Even when Maddison is on form, he can't always do it all on his own. But Rodgers criminally let Leicester forget how to perform without him.

Brittle confidence

The signs were there on that opening weekend of the season. Leading 2-0, Rodgers failed to react to Brentford's tactical reshuffle. Once a coach vaunted for his in-game flexibility, Rodgers repeatedly struggled to adjust to the shifting tides of a Premier League contest.

No side in the division can match the 22 points Leicester have dropped from winning positions this season. Fittingly, the Foxes led in Rodgers' final match in charge. Yet, an unfortunate own goal from stand-in keeper Daniel Iversen and Jean-Philippe Mateta's 94th-minute winner earned Crystal Palace's first victory of the calendar year. Even against the out-of-practice Roy Hodgson, Rodgers was getting outdone.

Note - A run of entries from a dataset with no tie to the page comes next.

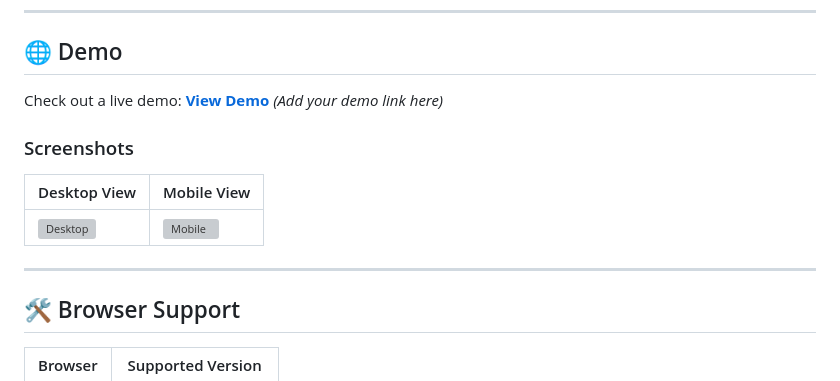
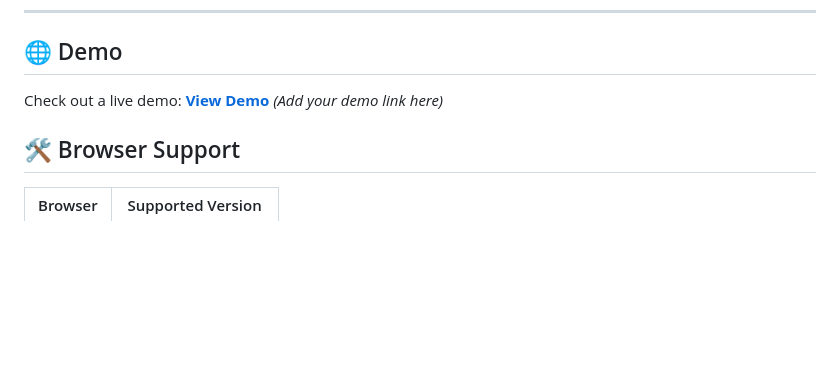
Before and after one commit to Vishal710-max/Profile-Card, a Markdown page: README.md, the part around one of its changes. Rendered like a GitHub page; blank space fills up the shorter version; grey boxes are pictures that could not be loaded.

```diff
--- a/README.md
+++ b/README.md
@@ -146,11 +146,4 @@ Check out a live demo: [**View Demo**](#) *(Add your demo link here)*
 
-### Screenshots
-
-| Desktop View | Mobile View |
-|--------------|-------------|
-| ![Desktop](link-to-desktop-screenshot) | ![Mobile](link-to-mobile-screenshot) |
-
----
 
 ## 🛠️ Browser Support
 
```
Also changed, not shown: other parts of README.md (+1 -1 lines).
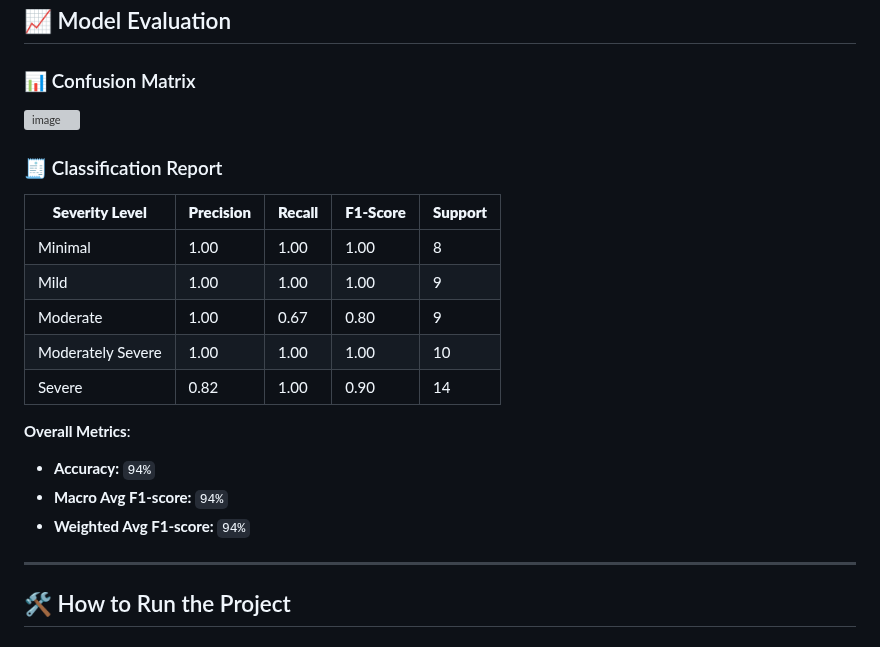
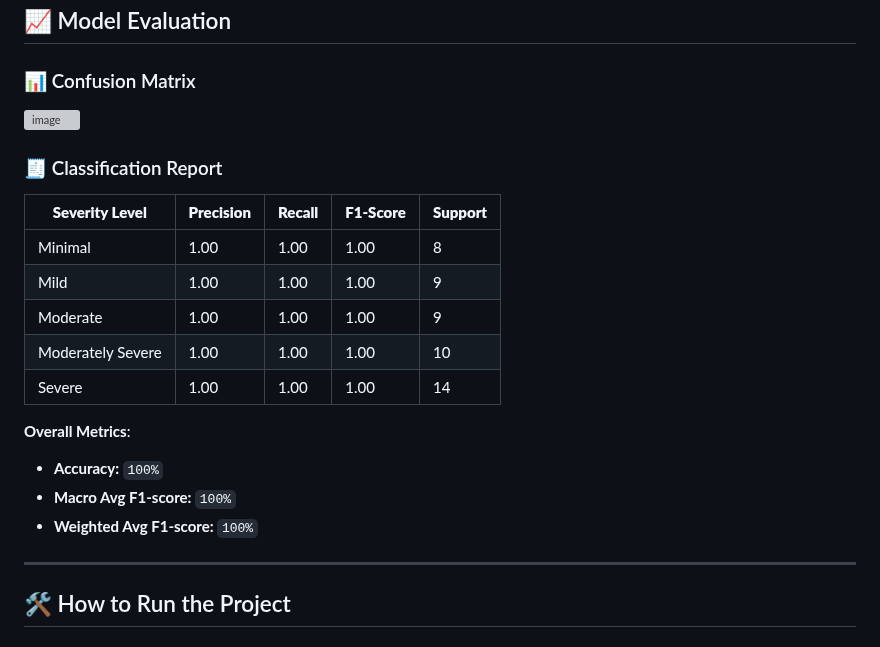
Before and after one commit to bhanuteja3264/depression-using-bert, a Markdown page: README.md, the part around one of its changes. Rendered like a GitHub page; grey boxes are pictures that could not be loaded.

```diff
--- a/README.md
+++ b/README.md
@@ -43,14 +43,14 @@ The model is trained using:
 |-----------------------|---------------|------------|--------------|-------------|
 | Minimal               | 1.00          | 1.00       | 1.00         | 8           |
 | Mild                  | 1.00          | 1.00       | 1.00         | 9           |
-| Moderate              | 1.00          | 0.67       | 0.80         | 9           |
+| Moderate              | 1.00          | 1.00       | 1.00         | 9           |
 | Moderately Severe     | 1.00          | 1.00       | 1.00         | 10          |
-| Severe                | 0.82          | 1.00       | 0.90         | 14          |
+| Severe                | 1.00          | 1.00       | 1.00         | 14          |
 
 **Overall Metrics**:
-- **Accuracy:** `94%`
-- **Macro Avg F1-score:** `94%`
-- **Weighted Avg F1-score:** `94%`
+- **Accuracy:** `100%`
+- **Macro Avg F1-score:** `100%`
+- **Weighted Avg F1-score:** `100%`
 
 ---
 
```
Also changed, not shown: other parts of README.md (+1 -1 lines).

Open back door

In truth, Leicester were fortunate to even take the lead against Palace. After weathering a first-half barrage, it was the first time in 2023 that the Foxes hadn't conceded the opening goal of a Premier League game as familiar defensive frailties crept back into the team's rearguard.

Only the promoted duo of Bournemouth and Nottingham Forest - two clubs which find themselves above the Foxes - have conceded more goals than Leicester this season. Despite hiring a coach specialising in set pieces, Leicester once again rank among the worst in the division for concessions via dead balls.

The departure of Kasper Schmeichel has bitten more than most suspected - another consequence of the club's lacklustre recruitment - as Danny Ward has endured a dreadful campaign; only two first-choice goalkeepers have recorded a lower save percentage than the Wales international this season.

And to think, it all started so well.